Alternative fuels research has been on going for well over many years at a number of institutions. Driven by oil price and consumption, engine emissions and climate change, along with the lack of sustainable fossil fuels, transportation sector has generated an interest in alternative, renewable sources of fuel for internal combustion engines. The focus has ranged from feed stock optimization to engine-out emissions, performance and durability. Biofuels for transportation sector, including alcohols (ethanol, methanol…etc.), biodiesel, and other liquid and gaseous fuels such as methane and hydrogen, have the potential to displace a considerable amount of petroleum-based fuels around the world. First generation biofuels are produced from sugars, starches, or vegetable oils. On the contrary, the second generation biofuels are produced from cellulosic materials, agricultural wastes, switch grasses and algae rather than sugar and starch. By not using food crops, second generation biofuel production is much more sustainable and has a lower impact on food production. Also known as advanced biofuels, the second-generation biofuels are still in the development stage. Combining higher energy yields, lower requirements for fertilizer and land, and the absence of competition with food, second generation biofuels, when available at prices equivalent to petroleum derived products, offer a truly sustainable alternative for transportation fuels. There are main four issues related to alternative fuels: production, transportation, storage, handling and usage. This paper presents a review of recent literature related to the alternative fuels usage and the impact of these fuels on fuel injection systems, and fuel atomization and sprays for both spark-ignition and compression-ignition engines.
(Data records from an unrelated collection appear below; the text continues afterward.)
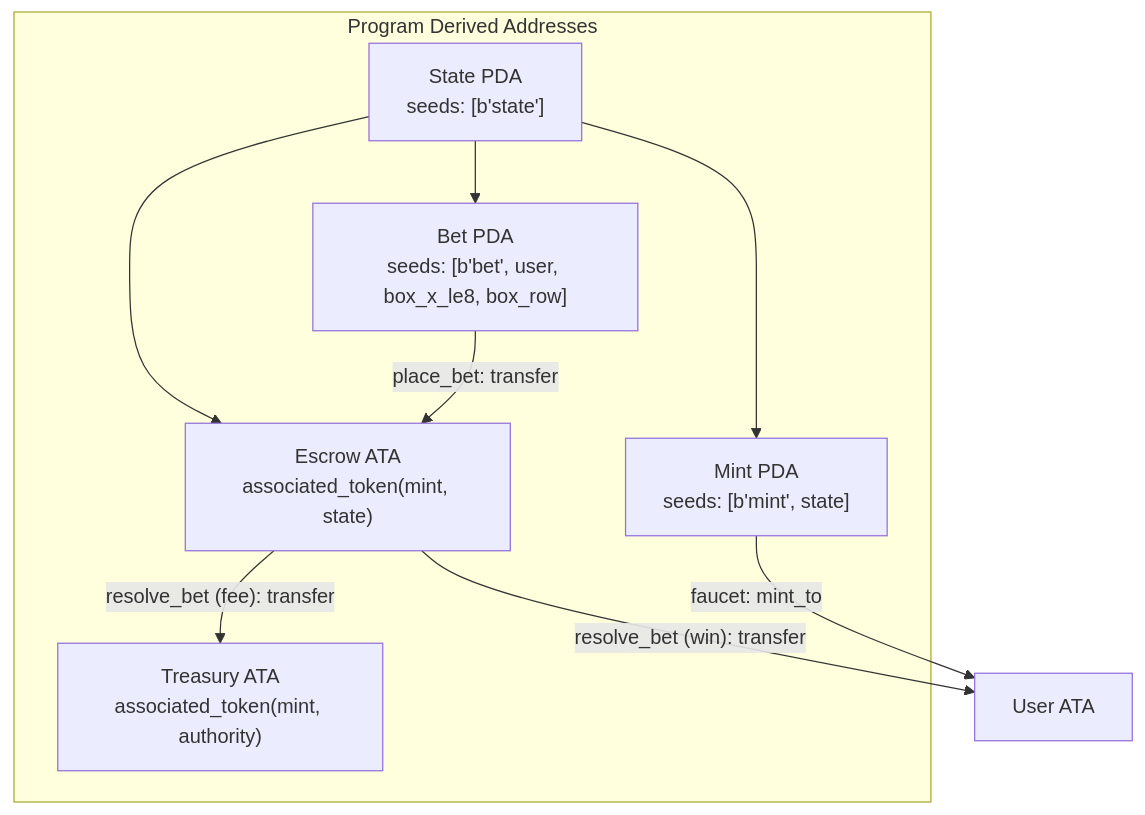
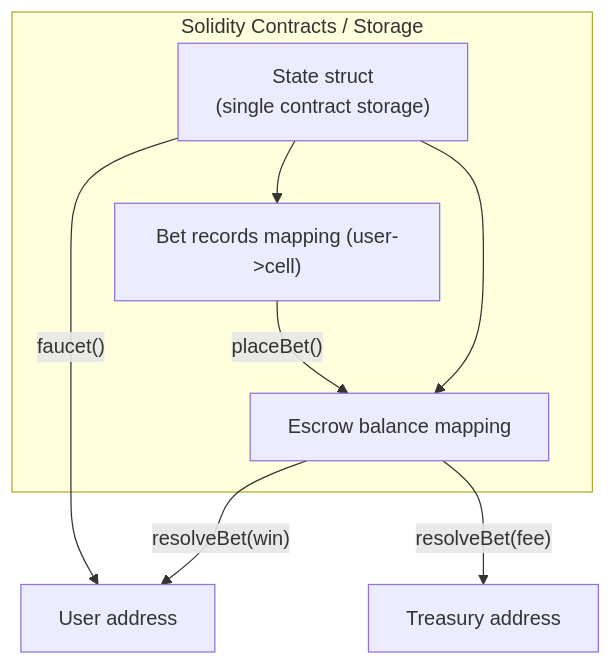
Before and after one commit to manovHacksaw/spermdotfun: the second of 4 diagrams in docs/technical-architecture.md, drawn with Mermaid. The commit also changed other lines of this file and 8 other files, not shown here.

````diff
--- a/docs/technical-architecture.md
+++ b/docs/technical-architecture.md
@@ -167,19 +167,16 @@
 ```mermaid
 graph TD
-    subgraph PDAs["Program Derived Addresses"]
-        STATE["State PDA\nseeds: [b'state']"]
-        MINTPDA["Mint PDA\nseeds: [b'mint', state]"]
-        ESCROW["Escrow ATA\nassociated_token(mint, state)"]
-        TREASURY["Treasury ATA\nassociated_token(mint, authority)"]
-        BETPDA["Bet PDA\nseeds: [b'bet', user, box_x_le8, box_row]"]
+    subgraph Contracts["Solidity Contracts / Storage"]
+        STATE["State struct\n(single contract storage)"]
+        ESCROW["Escrow balance mapping"]
+        BETS["Bet records mapping (user->cell)"]
     end
 
-    STATE --> MINTPDA
     STATE --> ESCROW
-    STATE --> BETPDA
+    STATE --> BETS
 
-    BETPDA -- "place_bet: transfer" --> ESCROW
-    ESCROW -- "resolve_bet (win): transfer" --> USER_ATA["User ATA"]
-    ESCROW -- "resolve_bet (fee): transfer" --> TREASURY
-    MINTPDA -- "faucet: mint_to" --> USER_ATA
+    BETS -- "placeBet()" --> ESCROW
+    ESCROW -- "resolveBet(win)" --> USER["User address"]
+    ESCROW -- "resolveBet(fee)" --> TREASURY["Treasury address"]
+    STATE -- "faucet()" --> USER
 ```
````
Effect of these renewable fuels on both internal flow and external flow characteristics of the fuel injector will be presented.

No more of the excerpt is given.